What is needed :: Every entry should be repeated exactly. Omit the pictures.

Given information ::
● ● ● ● ● ● ●

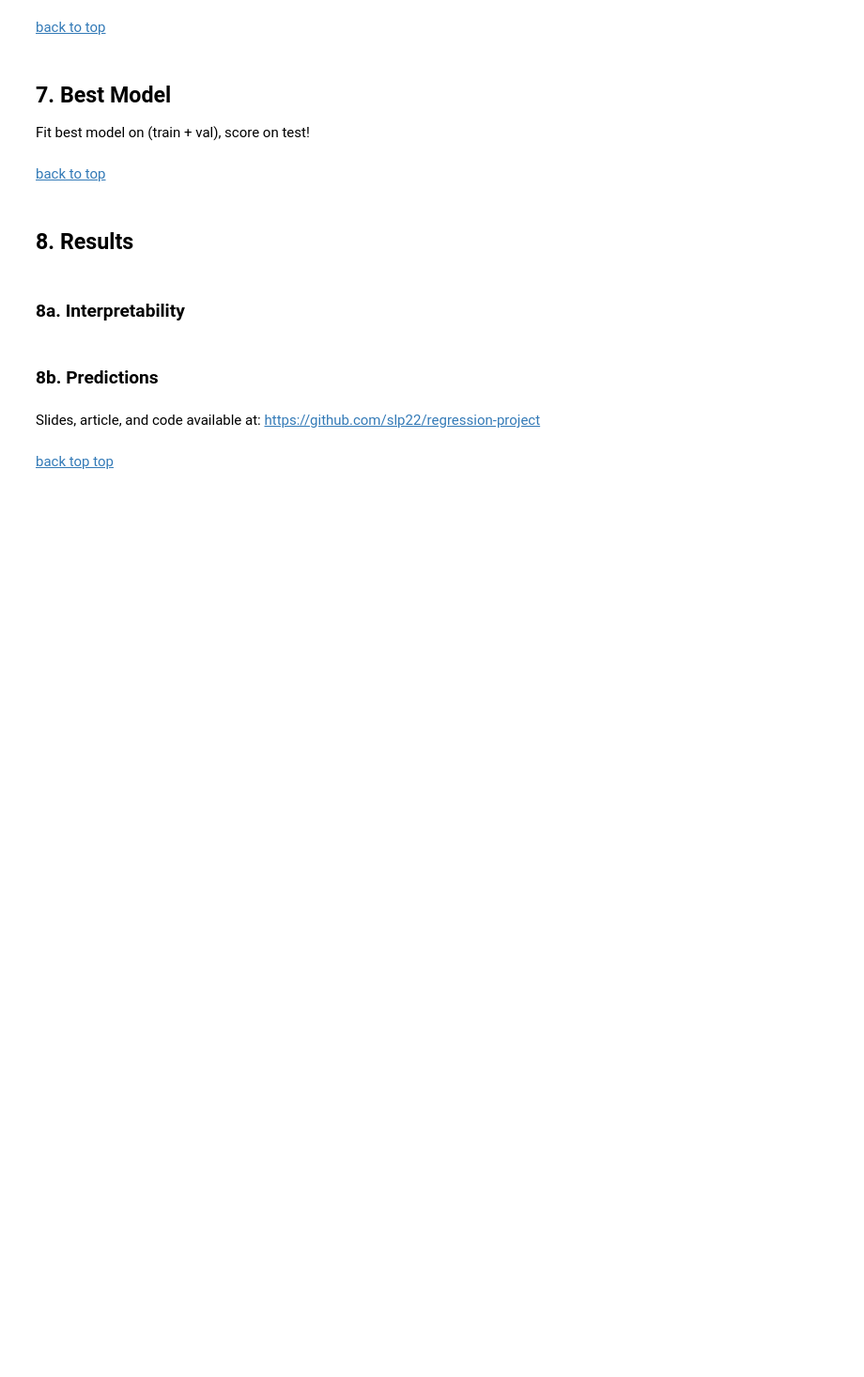
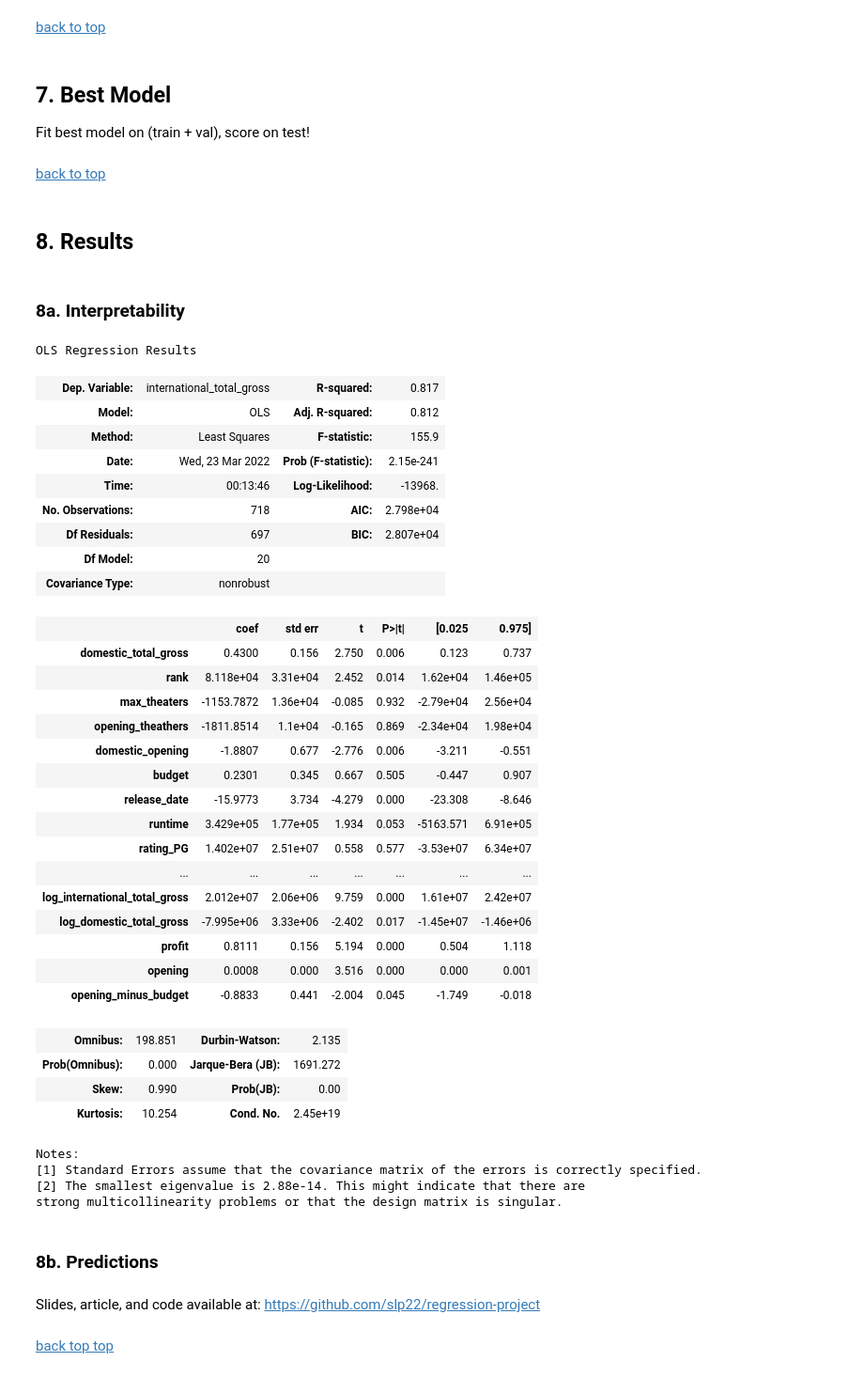
Before and after one commit to slp22/regression-project, a Jupyter notebook: adaptation_movies_regression.ipynb, the cells around one changed output. Shown at 94% size. Saved outputs shown, nothing was run; the diff lists cells and outputs as text; code cells hidden in the pictures; blank space fills up the shorter version.

```diff
--- a/adaptation_movies_regression.ipynb
+++ b/adaptation_movies_regression.ipynb
@@ -508,6 +570,44 @@ Fit best model on (train + val), score on test!
 ### 8a. Interpretability<a id='8a'></a>
 # %%
 # Coefficients, what are the top predictors
+lin_reg2 = sm.OLS(y2, X2)
+fit2 = lin_reg2.fit()
+fit2.summary()
+# %% [output]
+OLS Regression Results
+| Dep. Variable: | international_total_gross | R-squared: | 0.817 |
+| Model: | OLS | Adj. R-squared: | 0.812 |
+| Method: | Least Squares | F-statistic: | 155.9 |
+| Date: | Wed, 23 Mar 2022 | Prob (F-statistic): | 2.15e-241 |
+| Time: | 00:13:46 | Log-Likelihood: | -13968. |
+| No. Observations: | 718 | AIC: | 2.798e+04 |
+| Df Residuals: | 697 | BIC: | 2.807e+04 |
+| Df Model: | 20 |  |  |
+| Covariance Type: | nonrobust |  |  |
+|  | coef | std err | t | P>|t| | [0.025 | 0.975] |
+| domestic_total_gross | 0.4300 | 0.156 | 2.750 | 0.006 | 0.123 | 0.737 |
+| rank | 8.118e+04 | 3.31e+04 | 2.452 | 0.014 | 1.62e+04 | 1.46e+05 |
+| max_theaters | -1153.7872 | 1.36e+04 | -0.085 | 0.932 | -2.79e+04 | 2.56e+04 |
+| opening_theathers | -1811.8514 | 1.1e+04 | -0.165 | 0.869 | -2.34e+04 | 1.98e+04 |
+| domestic_opening | -1.8807 | 0.677 | -2.776 | 0.006 | -3.211 | -0.551 |
+| budget | 0.2301 | 0.345 | 0.667 | 0.505 | -0.447 | 0.907 |
+| release_date | -15.9773 | 3.734 | -4.279 | 0.000 | -23.308 | -8.646 |
+| runtime | 3.429e+05 | 1.77e+05 | 1.934 | 0.053 | -5163.571 | 6.91e+05 |
+| rating_PG | 1.402e+07 | 2.51e+07 | 0.558 | 0.577 | -3.53e+07 | 6.34e+07 |
+| ... | ... | ... | ... | ... | ... | ... |
+| log_international_total_gross | 2.012e+07 | 2.06e+06 | 9.759 | 0.000 | 1.61e+07 | 2.42e+07 |
+| log_domestic_total_gross | -7.995e+06 | 3.33e+06 | -2.402 | 0.017 | -1.45e+07 | -1.46e+06 |
+| profit | 0.8111 | 0.156 | 5.194 | 0.000 | 0.504 | 1.118 |
+| opening | 0.0008 | 0.000 | 3.516 | 0.000 | 0.000 | 0.001 |
+| opening_minus_budget | -0.8833 | 0.441 | -2.004 | 0.045 | -1.749 | -0.018 |
+| Omnibus: | 198.851 | Durbin-Watson: | 2.135 |
+| Prob(Omnibus): | 0.000 | Jarque-Bera (JB): | 1691.272 |
+| Skew: | 0.990 | Prob(JB): | 0.00 |
+| Kurtosis: | 10.254 | Cond. No. | 2.45e+19 |
+Notes:
+[1] Standard Errors assume that the covariance matrix of the errors is correctly specified.
+[2] The smallest eigenvalue is 2.88e-14. This might indicate that there are
+strong multicollinearity problems or that the design matrix is singular.
 # %% [markdown]
 ### 8b. Predictions<a id='8b'></a>
 # %%
```
Also changed, not shown: parts of 22 cells of this notebook.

● ● ● ● ● ● ●

Response box ::
Before and after one commit to slp22/regression-project, a Jupyter notebook: adaptation_movies_regression.ipynb, the cells around one changed output. Shown at 94% size. Saved outputs shown, nothing was run; the diff lists cells and outputs as text; code cells hidden in the pictures; blank space fills up the shorter version.

```diff
--- a/adaptation_movies_regression.ipynb
+++ b/adaptation_movies_regression.ipynb
@@ -508,6 +570,44 @@ Fit best model on (train + val), score on test!
 ### 8a. Interpretability<a id='8a'></a>
 # %%
 # Coefficients, what are the top predictors
+lin_reg2 = sm.OLS(y2, X2)
+fit2 = lin_reg2.fit()
+fit2.summary()
+# %% [output]
+OLS Regression Results
+| Dep. Variable: | international_total_gross | R-squared: | 0.817 |
+| Model: | OLS | Adj. R-squared: | 0.812 |
+| Method: | Least Squares | F-statistic: | 155.9 |
+| Date: | Wed, 23 Mar 2022 | Prob (F-statistic): | 2.15e-241 |
+| Time: | 00:13:46 | Log-Likelihood: | -13968. |
+| No. Observations: | 718 | AIC: | 2.798e+04 |
+| Df Residuals: | 697 | BIC: | 2.807e+04 |
+| Df Model: | 20 |  |  |
+| Covariance Type: | nonrobust |  |  |
+|  | coef | std err | t | P>|t| | [0.025 | 0.975] |
+| domestic_total_gross | 0.4300 | 0.156 | 2.750 | 0.006 | 0.123 | 0.737 |
+| rank | 8.118e+04 | 3.31e+04 | 2.452 | 0.014 | 1.62e+04 | 1.46e+05 |
+| max_theaters | -1153.7872 | 1.36e+04 | -0.085 | 0.932 | -2.79e+04 | 2.56e+04 |
+| opening_theathers | -1811.8514 | 1.1e+04 | -0.165 | 0.869 | -2.34e+04 | 1.98e+04 |
+| domestic_opening | -1.8807 | 0.677 | -2.776 | 0.006 | -3.211 | -0.551 |
+| budget | 0.2301 | 0.345 | 0.667 | 0.505 | -0.447 | 0.907 |
+| release_date | -15.9773 | 3.734 | -4.279 | 0.000 | -23.308 | -8.646 |
+| runtime | 3.429e+05 | 1.77e+05 | 1.934 | 0.053 | -5163.571 | 6.91e+05 |
+| rating_PG | 1.402e+07 | 2.51e+07 | 0.558 | 0.577 | -3.53e+07 | 6.34e+07 |
+| ... | ... | ... | ... | ... | ... | ... |
+| log_international_total_gross | 2.012e+07 | 2.06e+06 | 9.759 | 0.000 | 1.61e+07 | 2.42e+07 |
+| log_domestic_total_gross | -7.995e+06 | 3.33e+06 | -2.402 | 0.017 | -1.45e+07 | -1.46e+06 |
+| profit | 0.8111 | 0.156 | 5.194 | 0.000 | 0.504 | 1.118 |
+| opening | 0.0008 | 0.000 | 3.516 | 0.000 | 0.000 | 0.001 |
+| opening_minus_budget | -0.8833 | 0.441 | -2.004 | 0.045 | -1.749 | -0.018 |
+| Omnibus: | 198.851 | Durbin-Watson: | 2.135 |
+| Prob(Omnibus): | 0.000 | Jarque-Bera (JB): | 1691.272 |
+| Skew: | 0.990 | Prob(JB): | 0.00 |
+| Kurtosis: | 10.254 | Cond. No. | 2.45e+19 |
+Notes:
+[1] Standard Errors assume that the covariance matrix of the errors is correctly specified.
+[2] The smallest eigenvalue is 2.88e-14. This might indicate that there are
+strong multicollinearity problems or that the design matrix is singular.
 # %% [markdown]
 ### 8b. Predictions<a id='8b'></a>
 # %%
```
Also changed, not shown: parts of 22 cells of this notebook.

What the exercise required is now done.